“Missus Pearson laid her pencil down in a diagonal across her teacher’s book and folded her hands like she intended to say something calmly. She did not. “You will never get over being colored. You have no business down to that store,” she said. The fault in her English was like a chasm in the ground. “They got you in there cleaning toilets, making you a good little negress, and your mother’s response is that you should buy the Christmas turkey.” Her face is pinched like a rodent’s nose. “Well this is certainly not what I intended for you, Denise. And I don’t think it is what your grandmother intended either. Your mother is very shortsighted about your future; I have told you that before.” She burrows. “You can be like her if you wish, but where you will find yourself when it’s over will be very close to where you are right now. Now, when you lift your hands and face and nose from the toilets, you come back to see me. Until then, you are excused.
 . . .
If there was anything I could have said to erase what she had said to me, I would have. If I could have changed the subject, I would have. If I had not gone through the toilet door with my youth and pails and rags, that would have been better. But now I wave the flag of dark and colored, and she and I witness it together”(GN 210).

This echoes the paragraph in Miss Chloe with regard to Morrison’s relationship to Verdelle:

“All the years I was friends with Morrison, I felt her restraint. She did not want to “help me” with my writing. She did not want us viewed as “master and pupil.” She wanted me to deploy my own agency and recognize my own range and power. A big charge that takes big time to internalize.

All I learned from Morrison cannot be neatly packaged. She taught me straight-up lessons, but she also seeded my curiosity, and she created conditions for my orbit to expand. The people I met because of her, the things I know because of her . . . Morrison taught me, by modeling, that the artistic intellect is like a web: it finds and situates in high corners, is spun out of the way of approach, and it captures and holds whatever comes high and passes through. Whether you have a name for what you see or what you do matters little. Effort and devotion, focus and control—those are the matters that count”(MC 261).

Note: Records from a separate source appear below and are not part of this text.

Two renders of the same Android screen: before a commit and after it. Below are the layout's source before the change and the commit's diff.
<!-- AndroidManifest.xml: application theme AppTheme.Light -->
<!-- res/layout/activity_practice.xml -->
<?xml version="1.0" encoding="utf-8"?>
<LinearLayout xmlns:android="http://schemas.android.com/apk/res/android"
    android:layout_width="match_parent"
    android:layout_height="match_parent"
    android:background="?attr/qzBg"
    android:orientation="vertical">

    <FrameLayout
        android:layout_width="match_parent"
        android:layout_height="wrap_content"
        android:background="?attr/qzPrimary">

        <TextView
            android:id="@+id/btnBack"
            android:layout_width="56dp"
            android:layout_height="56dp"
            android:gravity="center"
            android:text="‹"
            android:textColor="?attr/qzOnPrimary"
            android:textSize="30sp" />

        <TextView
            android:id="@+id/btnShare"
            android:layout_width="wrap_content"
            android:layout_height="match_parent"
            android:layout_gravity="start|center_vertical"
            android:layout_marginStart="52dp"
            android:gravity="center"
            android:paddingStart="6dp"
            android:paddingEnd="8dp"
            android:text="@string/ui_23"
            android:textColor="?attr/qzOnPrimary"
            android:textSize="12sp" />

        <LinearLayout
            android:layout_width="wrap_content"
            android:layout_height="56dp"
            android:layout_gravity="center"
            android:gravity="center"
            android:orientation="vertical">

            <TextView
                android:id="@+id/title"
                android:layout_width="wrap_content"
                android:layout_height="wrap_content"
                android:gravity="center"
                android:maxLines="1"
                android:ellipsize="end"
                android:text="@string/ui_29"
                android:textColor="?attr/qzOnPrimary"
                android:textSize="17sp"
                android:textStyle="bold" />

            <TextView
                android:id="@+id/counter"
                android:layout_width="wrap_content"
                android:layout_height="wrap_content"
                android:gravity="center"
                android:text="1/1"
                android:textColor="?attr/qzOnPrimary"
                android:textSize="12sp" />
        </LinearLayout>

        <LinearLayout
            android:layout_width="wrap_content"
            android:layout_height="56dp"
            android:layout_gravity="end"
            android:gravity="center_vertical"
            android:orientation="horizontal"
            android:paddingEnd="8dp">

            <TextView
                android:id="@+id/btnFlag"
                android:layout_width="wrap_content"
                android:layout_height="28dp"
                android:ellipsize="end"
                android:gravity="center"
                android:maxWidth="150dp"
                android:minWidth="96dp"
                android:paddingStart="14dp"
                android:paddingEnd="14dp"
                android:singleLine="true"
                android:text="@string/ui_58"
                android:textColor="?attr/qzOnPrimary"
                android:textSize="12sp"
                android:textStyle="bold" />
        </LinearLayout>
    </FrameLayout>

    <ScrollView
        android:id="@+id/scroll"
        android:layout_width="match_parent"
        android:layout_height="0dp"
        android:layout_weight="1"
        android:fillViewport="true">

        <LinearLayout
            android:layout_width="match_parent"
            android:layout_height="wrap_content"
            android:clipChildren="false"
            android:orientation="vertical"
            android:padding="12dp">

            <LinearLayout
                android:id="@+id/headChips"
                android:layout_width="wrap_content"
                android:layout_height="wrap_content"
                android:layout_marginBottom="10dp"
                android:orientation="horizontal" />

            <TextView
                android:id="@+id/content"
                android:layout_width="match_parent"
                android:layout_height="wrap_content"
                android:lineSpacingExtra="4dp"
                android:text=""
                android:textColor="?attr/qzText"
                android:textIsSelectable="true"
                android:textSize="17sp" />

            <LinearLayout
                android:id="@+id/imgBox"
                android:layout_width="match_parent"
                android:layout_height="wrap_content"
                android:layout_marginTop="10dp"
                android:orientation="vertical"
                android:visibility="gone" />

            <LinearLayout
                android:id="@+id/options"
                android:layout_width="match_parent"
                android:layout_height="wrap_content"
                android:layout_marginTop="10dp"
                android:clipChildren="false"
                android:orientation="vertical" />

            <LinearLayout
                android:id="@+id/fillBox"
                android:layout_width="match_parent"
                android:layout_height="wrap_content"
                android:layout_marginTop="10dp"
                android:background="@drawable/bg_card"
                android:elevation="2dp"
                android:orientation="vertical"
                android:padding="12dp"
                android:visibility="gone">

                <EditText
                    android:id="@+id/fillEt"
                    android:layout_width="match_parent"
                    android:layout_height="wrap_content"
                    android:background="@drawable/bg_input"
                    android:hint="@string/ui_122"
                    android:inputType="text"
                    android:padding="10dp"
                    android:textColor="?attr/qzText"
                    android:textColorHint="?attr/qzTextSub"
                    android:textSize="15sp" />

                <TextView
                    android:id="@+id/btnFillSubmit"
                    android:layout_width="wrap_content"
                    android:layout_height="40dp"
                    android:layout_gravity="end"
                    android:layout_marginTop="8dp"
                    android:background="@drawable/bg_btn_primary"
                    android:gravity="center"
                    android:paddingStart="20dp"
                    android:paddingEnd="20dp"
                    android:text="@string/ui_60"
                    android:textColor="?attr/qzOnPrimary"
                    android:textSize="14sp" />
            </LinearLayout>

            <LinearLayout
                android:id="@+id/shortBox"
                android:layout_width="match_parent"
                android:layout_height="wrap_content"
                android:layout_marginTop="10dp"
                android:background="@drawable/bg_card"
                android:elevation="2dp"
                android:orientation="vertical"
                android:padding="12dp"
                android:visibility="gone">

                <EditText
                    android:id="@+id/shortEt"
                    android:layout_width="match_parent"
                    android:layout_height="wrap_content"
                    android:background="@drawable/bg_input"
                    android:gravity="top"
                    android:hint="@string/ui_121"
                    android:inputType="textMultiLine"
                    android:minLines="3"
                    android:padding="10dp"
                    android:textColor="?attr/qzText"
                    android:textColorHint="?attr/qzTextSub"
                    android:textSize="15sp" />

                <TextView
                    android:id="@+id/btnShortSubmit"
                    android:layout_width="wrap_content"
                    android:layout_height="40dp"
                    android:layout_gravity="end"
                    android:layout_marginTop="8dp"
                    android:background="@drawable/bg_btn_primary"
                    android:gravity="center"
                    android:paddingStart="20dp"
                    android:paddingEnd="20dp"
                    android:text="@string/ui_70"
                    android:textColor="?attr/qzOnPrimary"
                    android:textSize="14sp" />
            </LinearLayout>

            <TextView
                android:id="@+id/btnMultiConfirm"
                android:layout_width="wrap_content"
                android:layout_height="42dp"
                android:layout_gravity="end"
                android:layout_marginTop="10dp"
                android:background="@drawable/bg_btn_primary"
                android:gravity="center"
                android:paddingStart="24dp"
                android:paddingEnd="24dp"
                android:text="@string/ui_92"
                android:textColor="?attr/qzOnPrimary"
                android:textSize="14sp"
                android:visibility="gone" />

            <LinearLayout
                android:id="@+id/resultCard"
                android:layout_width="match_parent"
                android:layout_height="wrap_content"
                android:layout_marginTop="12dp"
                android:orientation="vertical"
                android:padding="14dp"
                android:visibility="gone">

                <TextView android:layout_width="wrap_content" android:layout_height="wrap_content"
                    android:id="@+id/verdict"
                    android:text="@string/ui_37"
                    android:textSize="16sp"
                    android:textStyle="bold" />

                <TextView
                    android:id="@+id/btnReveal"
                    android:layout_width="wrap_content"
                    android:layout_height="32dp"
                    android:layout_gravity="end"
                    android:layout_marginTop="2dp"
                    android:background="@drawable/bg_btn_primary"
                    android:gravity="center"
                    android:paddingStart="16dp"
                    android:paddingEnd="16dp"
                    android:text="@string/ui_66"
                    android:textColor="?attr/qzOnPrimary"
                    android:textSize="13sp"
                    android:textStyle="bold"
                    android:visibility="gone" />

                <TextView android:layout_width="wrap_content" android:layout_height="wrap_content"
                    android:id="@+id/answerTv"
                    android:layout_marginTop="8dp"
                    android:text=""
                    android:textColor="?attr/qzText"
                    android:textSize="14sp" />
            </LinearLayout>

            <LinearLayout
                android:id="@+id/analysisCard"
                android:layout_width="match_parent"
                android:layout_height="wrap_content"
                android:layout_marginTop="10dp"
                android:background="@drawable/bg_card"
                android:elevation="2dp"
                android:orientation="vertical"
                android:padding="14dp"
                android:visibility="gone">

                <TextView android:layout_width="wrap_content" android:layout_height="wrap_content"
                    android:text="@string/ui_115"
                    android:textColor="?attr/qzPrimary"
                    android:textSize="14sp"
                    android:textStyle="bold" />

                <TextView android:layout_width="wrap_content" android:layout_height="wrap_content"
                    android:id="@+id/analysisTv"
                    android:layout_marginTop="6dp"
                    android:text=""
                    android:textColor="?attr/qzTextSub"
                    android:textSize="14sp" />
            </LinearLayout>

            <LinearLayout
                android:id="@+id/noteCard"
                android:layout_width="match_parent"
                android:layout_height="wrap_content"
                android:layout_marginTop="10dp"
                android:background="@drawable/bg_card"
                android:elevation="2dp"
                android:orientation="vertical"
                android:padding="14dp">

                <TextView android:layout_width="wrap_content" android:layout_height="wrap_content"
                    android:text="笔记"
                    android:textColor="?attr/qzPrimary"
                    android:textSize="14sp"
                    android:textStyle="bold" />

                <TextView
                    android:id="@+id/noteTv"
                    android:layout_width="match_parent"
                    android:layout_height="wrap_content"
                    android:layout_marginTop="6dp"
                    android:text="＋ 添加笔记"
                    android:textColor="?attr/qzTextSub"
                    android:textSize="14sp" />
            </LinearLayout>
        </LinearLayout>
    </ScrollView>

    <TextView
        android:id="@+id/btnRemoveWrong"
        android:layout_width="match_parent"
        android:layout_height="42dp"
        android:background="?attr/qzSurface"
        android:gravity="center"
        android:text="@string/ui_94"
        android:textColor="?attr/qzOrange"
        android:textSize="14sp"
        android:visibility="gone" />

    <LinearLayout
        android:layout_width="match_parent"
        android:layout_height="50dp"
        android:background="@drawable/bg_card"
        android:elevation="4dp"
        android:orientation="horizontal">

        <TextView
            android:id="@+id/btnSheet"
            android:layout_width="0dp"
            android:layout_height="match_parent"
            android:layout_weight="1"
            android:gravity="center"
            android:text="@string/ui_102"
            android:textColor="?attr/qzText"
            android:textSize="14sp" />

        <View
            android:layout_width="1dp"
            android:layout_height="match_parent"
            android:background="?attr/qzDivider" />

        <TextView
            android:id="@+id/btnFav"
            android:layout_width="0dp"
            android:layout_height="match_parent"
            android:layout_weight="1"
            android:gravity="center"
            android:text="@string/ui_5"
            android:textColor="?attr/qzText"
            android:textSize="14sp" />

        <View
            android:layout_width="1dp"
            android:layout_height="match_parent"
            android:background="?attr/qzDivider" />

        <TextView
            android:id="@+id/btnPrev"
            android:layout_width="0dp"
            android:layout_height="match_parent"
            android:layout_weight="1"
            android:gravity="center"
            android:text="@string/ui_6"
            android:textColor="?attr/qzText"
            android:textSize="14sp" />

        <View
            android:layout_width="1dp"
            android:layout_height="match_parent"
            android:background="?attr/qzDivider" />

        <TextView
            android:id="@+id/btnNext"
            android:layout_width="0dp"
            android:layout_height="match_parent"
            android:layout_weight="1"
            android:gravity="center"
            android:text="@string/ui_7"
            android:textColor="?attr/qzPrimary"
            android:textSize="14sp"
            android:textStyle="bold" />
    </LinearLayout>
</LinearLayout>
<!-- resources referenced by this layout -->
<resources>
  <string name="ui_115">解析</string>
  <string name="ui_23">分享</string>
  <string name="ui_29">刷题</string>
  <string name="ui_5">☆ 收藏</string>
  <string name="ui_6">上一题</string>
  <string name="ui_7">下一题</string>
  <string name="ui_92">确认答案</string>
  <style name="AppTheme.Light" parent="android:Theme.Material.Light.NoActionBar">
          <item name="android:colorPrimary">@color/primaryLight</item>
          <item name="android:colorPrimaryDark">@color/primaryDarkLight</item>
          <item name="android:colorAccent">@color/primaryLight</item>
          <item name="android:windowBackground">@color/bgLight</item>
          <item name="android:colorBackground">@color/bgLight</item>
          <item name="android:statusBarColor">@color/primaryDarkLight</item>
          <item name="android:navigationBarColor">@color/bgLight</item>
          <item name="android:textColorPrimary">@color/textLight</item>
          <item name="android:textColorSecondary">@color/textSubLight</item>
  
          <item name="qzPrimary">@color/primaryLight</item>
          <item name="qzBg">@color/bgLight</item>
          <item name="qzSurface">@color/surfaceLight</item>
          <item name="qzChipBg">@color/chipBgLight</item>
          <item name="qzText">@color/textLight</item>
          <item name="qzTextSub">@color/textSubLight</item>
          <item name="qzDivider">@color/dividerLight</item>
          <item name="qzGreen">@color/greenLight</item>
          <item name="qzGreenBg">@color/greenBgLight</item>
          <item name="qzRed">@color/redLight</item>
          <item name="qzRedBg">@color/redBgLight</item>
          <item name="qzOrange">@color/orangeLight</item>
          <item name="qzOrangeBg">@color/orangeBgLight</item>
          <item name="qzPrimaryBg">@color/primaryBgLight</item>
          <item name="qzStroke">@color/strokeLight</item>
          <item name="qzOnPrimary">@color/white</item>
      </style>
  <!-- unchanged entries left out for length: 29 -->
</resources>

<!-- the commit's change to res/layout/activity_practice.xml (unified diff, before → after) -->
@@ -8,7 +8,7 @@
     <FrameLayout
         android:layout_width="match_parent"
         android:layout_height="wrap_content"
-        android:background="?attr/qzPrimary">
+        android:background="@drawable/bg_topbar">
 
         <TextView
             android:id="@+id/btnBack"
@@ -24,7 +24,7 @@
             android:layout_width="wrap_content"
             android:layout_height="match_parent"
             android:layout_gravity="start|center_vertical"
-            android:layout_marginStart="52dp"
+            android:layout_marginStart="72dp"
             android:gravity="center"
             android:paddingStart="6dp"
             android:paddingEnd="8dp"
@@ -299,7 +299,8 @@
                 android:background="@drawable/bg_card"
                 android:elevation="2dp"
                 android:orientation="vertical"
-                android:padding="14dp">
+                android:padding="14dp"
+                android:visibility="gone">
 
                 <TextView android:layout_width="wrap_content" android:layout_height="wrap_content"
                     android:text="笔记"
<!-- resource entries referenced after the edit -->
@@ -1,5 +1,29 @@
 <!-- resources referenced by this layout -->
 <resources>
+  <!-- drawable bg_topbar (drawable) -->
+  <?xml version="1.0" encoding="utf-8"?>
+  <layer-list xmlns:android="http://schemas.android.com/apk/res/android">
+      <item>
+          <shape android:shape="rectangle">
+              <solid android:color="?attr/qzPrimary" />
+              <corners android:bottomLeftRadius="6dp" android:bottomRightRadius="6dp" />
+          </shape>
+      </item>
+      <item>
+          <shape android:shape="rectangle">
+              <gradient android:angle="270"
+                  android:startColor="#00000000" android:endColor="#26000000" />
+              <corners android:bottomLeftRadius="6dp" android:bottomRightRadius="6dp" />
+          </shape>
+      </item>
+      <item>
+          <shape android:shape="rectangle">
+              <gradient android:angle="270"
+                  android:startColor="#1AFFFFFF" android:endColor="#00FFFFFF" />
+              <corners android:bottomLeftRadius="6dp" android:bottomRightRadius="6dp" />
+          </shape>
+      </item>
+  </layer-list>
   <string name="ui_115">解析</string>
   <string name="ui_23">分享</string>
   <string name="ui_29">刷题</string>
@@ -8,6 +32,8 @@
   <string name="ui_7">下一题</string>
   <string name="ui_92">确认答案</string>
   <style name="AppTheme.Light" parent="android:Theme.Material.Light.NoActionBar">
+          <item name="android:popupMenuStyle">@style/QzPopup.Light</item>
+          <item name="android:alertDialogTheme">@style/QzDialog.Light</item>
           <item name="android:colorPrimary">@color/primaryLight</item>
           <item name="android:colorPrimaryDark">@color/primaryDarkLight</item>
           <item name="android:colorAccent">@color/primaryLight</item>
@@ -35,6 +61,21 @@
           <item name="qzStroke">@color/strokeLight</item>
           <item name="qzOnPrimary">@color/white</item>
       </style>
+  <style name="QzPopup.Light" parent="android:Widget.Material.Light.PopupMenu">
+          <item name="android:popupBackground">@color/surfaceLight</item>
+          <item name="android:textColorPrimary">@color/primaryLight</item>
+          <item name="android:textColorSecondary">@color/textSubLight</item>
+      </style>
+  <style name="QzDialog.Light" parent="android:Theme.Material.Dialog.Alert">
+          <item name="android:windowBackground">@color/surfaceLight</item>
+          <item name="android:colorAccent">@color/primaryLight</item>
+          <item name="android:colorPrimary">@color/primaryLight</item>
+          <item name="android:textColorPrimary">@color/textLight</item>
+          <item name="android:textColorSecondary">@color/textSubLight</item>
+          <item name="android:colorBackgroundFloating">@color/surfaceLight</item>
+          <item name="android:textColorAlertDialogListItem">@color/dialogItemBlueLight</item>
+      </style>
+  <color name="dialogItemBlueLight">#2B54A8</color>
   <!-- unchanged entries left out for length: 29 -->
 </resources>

In the end Miss Chloe is a beautiful homage to a writer that so many admire and adore, including A. J. Verdelle. Verdelle shows Morrison as a human woman who needed help handling her fame, the crowds, the questions, the onslaught, the attention. Morrison had the capacity to be stern or take someone down with one look. She was loving and supportive and held others to a high standards. She worked hard and deliberately and passionately to change the world for Black writers, the Black canon and Black people. And so she did. 

Read Nasty Women Writers’ post about the connections between women writers: Invisible Connections: The Hidden Web of Women Writers

Verdelle witnessed a person who has reached that stature handling it with grace, composure and generosity. She also graciously leaves Morrison with her privacy and private life. We get to see Morrisons orbit, so many people extending far and wide. Verdelle occupied a space within that which was special but not too special. We are allowed to observe Verdelle holding boundaries around what she was willing to do for the superstar, which is a thing to admire.

A.J. Verdelle and Toni Morrison are Nasty Women Writers connected in the web.

© Theresa C. Dintino 2022

Works cited

Verdelle, A.J. Miss Chloe: A Memoir of a Literary Friendship with Toni Morrison. HarperCollins, 2022.

________. The Good Negress. Algonquin Books of Chapel Hill. 2016. First published in 1995.